WORK ITEM
Your answer should consist of each line from the data below that contains "span".

THE DATA
┌──

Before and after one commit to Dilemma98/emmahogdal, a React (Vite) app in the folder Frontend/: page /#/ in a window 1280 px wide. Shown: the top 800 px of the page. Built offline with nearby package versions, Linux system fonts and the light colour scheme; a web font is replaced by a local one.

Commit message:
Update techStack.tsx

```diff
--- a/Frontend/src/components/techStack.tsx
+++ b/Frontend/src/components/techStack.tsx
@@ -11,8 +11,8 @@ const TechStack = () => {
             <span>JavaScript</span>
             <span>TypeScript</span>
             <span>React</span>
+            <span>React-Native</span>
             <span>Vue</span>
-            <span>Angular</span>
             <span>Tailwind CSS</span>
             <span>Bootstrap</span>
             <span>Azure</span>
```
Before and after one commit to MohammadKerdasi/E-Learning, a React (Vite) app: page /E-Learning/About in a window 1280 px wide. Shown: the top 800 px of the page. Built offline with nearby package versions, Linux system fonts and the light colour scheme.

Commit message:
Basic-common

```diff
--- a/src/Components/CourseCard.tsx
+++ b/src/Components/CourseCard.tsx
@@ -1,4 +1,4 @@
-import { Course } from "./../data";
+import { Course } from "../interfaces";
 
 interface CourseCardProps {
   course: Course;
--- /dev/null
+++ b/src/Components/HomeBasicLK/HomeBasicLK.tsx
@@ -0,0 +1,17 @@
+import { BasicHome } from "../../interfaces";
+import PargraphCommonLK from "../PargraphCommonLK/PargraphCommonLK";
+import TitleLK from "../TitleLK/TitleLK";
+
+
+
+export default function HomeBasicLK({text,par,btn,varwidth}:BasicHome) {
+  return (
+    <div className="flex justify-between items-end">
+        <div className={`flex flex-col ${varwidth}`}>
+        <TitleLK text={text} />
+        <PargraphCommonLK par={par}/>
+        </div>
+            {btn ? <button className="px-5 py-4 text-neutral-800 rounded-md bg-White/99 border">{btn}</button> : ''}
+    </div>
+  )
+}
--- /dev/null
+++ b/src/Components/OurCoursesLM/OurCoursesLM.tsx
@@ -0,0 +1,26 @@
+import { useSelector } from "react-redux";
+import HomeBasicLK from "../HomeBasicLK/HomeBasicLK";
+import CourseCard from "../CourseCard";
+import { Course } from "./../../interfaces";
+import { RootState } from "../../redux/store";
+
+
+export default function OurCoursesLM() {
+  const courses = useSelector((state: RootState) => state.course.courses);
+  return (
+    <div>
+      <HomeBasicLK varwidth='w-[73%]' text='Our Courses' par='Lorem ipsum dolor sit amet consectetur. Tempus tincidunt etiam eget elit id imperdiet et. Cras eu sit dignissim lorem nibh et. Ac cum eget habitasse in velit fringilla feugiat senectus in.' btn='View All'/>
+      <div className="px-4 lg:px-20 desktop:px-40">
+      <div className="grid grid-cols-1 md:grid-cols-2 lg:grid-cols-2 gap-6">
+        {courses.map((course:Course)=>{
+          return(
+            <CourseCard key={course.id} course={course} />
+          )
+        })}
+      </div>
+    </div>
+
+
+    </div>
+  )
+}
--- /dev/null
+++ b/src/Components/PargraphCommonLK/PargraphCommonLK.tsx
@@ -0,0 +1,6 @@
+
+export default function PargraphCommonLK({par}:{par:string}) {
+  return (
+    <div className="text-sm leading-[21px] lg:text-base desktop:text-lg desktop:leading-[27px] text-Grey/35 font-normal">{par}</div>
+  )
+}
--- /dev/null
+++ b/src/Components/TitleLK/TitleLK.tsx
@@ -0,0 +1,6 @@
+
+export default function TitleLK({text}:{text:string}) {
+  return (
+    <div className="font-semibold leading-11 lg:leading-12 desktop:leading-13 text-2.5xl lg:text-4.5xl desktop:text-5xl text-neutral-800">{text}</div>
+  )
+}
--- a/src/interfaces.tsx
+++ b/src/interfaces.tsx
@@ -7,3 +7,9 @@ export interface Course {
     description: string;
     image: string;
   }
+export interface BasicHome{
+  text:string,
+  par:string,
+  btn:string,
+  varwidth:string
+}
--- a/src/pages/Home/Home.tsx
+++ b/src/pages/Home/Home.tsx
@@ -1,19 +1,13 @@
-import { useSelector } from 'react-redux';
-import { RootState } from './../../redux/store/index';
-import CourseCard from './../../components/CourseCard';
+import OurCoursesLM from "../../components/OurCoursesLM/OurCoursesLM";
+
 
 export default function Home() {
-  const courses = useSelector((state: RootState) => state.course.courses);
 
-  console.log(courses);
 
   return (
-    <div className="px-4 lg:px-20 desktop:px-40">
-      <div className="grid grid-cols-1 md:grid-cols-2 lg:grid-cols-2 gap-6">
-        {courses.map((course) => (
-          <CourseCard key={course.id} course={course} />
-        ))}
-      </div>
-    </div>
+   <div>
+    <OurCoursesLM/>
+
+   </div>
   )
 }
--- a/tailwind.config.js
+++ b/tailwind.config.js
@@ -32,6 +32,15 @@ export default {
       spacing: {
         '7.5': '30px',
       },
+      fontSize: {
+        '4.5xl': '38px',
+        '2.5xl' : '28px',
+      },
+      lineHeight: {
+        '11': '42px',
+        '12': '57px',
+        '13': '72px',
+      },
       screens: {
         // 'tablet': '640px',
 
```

└──

SOLUTION FOR THIS PROBLEM
             <span>JavaScript</span>
             <span>TypeScript</span>
             <span>React</span>
+            <span>React-Native</span>
             <span>Vue</span>
-            <span>Angular</span>
             <span>Tailwind CSS</span>
             <span>Bootstrap</span>
             <span>Azure</span>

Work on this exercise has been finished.